Kenny was diagnosed with Parkinson’s disease in 1999, and he has considered it a nuisance. He started writing poetry in March 2004. Kenny honestly believes that the Parkinson’s issue has been
a blessing, because he began to view the meaning of life differently and became more committed to his family and friends.

Kenny’s first book Rhymes & Times of a Parrothead Cowboy is an autobiography written in prose and short stories. The title confuses a few folks as most people do not know what a Parrothead is.
A Parrothead is a fan of a Margaritaville lifestyle. Kenny loves the ocean, boats, and just about anything else tropical, so he used this phrase to bridge his cowboy world to his Margarita world.

Kenny rodeo’d for six years in the amateur ranks and has been an avid team roper since 1988. There is nothing he would rather do than spend an afternoon with his two sons, Jason and Dillon,
in the practice pen on a good horse with plenty of corrientes.

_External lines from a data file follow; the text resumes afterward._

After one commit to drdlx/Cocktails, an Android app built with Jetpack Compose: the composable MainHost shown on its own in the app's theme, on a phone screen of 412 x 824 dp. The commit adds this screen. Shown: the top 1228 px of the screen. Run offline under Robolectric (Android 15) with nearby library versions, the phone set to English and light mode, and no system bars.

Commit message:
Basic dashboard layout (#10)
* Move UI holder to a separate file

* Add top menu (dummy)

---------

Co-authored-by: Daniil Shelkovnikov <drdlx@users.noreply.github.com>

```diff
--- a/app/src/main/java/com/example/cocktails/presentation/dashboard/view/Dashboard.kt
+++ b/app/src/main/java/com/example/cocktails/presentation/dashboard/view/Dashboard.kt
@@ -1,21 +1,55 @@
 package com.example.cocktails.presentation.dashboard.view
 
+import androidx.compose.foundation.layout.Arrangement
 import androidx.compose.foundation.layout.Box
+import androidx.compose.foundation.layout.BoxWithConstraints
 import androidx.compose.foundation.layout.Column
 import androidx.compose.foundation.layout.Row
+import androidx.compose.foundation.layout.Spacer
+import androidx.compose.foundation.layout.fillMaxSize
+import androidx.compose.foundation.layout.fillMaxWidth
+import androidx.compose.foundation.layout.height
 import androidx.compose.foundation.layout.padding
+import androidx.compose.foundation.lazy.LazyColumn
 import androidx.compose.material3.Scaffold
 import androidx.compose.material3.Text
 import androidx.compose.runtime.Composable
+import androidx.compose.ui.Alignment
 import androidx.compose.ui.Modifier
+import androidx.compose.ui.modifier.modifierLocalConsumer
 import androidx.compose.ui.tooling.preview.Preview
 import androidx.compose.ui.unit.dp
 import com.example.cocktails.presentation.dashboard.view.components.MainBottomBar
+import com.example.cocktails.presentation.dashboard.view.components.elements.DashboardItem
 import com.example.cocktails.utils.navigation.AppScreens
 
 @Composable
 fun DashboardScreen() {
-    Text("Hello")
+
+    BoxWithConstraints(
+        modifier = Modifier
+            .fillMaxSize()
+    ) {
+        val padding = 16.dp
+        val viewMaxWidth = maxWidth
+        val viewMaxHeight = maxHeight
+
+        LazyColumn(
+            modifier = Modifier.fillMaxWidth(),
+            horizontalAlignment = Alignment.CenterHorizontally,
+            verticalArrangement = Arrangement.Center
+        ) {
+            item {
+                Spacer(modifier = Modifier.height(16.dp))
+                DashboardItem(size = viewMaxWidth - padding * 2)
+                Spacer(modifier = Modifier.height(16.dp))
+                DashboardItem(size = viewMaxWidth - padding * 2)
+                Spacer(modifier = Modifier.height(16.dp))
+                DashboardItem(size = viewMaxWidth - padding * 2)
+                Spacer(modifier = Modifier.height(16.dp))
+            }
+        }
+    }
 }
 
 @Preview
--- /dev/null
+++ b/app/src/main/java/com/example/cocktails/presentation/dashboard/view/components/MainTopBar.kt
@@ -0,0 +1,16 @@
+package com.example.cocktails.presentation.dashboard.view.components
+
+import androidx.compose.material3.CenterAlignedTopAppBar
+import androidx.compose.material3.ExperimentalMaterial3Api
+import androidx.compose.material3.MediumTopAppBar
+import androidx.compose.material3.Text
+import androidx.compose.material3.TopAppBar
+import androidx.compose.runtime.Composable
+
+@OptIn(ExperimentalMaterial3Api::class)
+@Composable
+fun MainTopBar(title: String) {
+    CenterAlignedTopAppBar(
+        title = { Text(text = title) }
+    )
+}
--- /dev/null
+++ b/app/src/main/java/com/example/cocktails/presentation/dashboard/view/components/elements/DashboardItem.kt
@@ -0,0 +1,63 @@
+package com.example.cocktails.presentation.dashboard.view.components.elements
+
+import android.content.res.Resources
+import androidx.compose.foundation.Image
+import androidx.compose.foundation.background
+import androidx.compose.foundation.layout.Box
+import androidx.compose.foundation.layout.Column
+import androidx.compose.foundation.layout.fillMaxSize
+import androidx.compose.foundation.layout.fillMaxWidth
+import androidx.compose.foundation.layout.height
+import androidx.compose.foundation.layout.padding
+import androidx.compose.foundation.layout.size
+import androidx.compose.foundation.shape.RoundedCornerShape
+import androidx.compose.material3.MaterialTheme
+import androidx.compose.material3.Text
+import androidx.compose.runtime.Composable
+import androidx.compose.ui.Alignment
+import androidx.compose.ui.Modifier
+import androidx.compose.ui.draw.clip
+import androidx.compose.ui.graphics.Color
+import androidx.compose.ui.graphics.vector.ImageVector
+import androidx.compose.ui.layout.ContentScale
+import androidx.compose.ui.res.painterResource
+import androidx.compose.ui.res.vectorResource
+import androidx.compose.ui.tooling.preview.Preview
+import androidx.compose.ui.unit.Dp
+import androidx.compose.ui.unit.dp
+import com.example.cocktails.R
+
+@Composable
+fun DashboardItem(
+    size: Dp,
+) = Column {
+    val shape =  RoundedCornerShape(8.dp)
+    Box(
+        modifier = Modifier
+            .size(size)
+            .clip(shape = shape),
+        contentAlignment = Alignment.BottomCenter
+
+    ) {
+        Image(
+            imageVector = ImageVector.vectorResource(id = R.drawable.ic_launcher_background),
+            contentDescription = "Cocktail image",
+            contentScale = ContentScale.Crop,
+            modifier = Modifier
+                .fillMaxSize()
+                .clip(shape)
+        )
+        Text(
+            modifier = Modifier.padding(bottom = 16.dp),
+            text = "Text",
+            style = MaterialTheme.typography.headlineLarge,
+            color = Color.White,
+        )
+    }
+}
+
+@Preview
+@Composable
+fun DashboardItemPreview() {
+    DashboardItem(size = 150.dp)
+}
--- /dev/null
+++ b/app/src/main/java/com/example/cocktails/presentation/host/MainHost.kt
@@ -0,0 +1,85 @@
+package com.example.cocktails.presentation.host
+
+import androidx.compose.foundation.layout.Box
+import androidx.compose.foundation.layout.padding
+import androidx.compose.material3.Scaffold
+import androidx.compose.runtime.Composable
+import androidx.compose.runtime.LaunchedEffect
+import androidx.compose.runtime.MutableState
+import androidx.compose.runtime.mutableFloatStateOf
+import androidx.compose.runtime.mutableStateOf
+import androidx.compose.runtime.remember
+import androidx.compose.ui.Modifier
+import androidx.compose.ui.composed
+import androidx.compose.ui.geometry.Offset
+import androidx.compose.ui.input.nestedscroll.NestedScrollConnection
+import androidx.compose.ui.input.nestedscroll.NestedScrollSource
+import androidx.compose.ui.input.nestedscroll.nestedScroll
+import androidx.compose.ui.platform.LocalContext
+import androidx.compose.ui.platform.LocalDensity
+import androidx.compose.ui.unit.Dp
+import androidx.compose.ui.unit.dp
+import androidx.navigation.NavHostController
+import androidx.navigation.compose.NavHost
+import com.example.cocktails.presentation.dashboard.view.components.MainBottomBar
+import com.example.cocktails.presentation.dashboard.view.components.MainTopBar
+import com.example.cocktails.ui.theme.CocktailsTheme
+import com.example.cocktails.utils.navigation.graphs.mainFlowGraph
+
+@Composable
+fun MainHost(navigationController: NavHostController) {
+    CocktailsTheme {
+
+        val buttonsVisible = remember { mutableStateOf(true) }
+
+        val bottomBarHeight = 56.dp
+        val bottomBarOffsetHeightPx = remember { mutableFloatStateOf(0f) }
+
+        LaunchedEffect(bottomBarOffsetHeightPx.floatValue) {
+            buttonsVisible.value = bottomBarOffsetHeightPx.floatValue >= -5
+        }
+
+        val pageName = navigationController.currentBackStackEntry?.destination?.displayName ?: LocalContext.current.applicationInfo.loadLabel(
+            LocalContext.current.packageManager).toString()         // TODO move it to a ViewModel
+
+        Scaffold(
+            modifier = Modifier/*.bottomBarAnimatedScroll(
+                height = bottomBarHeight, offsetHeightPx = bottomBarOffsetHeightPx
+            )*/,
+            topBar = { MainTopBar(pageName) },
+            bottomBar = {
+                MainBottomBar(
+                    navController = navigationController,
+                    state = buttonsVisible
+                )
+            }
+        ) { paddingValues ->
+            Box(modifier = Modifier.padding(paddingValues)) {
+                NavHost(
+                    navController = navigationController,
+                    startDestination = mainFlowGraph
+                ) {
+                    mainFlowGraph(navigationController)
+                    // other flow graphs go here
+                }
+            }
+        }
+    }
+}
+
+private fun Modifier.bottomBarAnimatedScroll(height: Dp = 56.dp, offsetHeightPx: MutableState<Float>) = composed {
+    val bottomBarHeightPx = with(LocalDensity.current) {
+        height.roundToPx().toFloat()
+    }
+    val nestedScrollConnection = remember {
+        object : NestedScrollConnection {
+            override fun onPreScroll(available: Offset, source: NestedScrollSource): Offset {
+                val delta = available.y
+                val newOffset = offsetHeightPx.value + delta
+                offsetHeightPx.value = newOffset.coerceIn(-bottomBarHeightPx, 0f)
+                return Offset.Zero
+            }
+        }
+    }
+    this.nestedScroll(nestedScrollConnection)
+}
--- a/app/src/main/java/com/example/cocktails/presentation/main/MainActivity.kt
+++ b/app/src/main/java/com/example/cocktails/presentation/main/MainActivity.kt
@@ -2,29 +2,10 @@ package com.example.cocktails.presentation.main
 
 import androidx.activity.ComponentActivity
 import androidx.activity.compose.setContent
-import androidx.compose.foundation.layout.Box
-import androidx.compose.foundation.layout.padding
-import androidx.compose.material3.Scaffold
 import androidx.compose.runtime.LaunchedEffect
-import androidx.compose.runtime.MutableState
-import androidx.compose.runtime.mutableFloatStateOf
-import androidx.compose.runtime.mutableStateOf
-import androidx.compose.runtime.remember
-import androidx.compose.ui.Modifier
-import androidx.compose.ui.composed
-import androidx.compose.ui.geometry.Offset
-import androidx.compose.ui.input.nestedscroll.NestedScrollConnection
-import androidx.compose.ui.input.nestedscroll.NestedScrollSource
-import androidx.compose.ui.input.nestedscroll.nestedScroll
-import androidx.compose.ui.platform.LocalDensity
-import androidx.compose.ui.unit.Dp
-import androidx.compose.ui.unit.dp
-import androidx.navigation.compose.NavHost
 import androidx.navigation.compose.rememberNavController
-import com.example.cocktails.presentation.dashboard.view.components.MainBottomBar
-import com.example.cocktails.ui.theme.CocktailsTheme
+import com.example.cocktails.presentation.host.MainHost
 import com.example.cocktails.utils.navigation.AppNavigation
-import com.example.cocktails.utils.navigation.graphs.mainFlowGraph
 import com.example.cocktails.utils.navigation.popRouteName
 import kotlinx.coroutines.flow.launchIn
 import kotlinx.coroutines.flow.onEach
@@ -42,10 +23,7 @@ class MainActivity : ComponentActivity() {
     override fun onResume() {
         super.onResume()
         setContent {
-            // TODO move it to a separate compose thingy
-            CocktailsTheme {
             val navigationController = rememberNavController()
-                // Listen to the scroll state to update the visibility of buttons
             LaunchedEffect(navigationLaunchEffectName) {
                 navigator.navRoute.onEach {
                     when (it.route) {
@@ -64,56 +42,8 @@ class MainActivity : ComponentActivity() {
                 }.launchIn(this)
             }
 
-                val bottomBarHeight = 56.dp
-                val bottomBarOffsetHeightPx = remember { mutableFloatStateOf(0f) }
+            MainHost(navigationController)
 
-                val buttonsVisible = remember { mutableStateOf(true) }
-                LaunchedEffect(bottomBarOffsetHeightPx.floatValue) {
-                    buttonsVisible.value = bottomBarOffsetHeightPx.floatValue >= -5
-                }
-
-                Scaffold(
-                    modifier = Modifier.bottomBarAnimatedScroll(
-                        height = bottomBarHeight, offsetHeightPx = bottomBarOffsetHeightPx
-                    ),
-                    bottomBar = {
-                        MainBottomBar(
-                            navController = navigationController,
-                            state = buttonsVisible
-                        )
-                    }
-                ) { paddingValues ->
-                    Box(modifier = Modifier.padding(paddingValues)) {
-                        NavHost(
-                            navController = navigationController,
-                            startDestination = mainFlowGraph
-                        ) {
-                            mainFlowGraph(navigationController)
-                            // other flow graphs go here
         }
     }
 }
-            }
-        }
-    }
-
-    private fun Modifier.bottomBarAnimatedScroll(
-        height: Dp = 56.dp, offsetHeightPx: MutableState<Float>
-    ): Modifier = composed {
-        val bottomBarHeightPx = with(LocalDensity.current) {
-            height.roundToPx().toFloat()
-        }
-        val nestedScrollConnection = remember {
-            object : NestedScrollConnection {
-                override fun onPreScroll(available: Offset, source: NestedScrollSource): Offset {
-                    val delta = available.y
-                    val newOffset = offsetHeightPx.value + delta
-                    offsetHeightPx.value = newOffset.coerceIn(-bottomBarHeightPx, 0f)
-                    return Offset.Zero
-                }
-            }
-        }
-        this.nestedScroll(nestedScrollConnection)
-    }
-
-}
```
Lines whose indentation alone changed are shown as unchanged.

Kenny admits his poetry is not classic, but rather modern cowboy poetry, ranging from cowboys with cell phones and pagers on a young horse to a cowboy trying his luck on a surfboard he built with six two-by-fours and baling wire.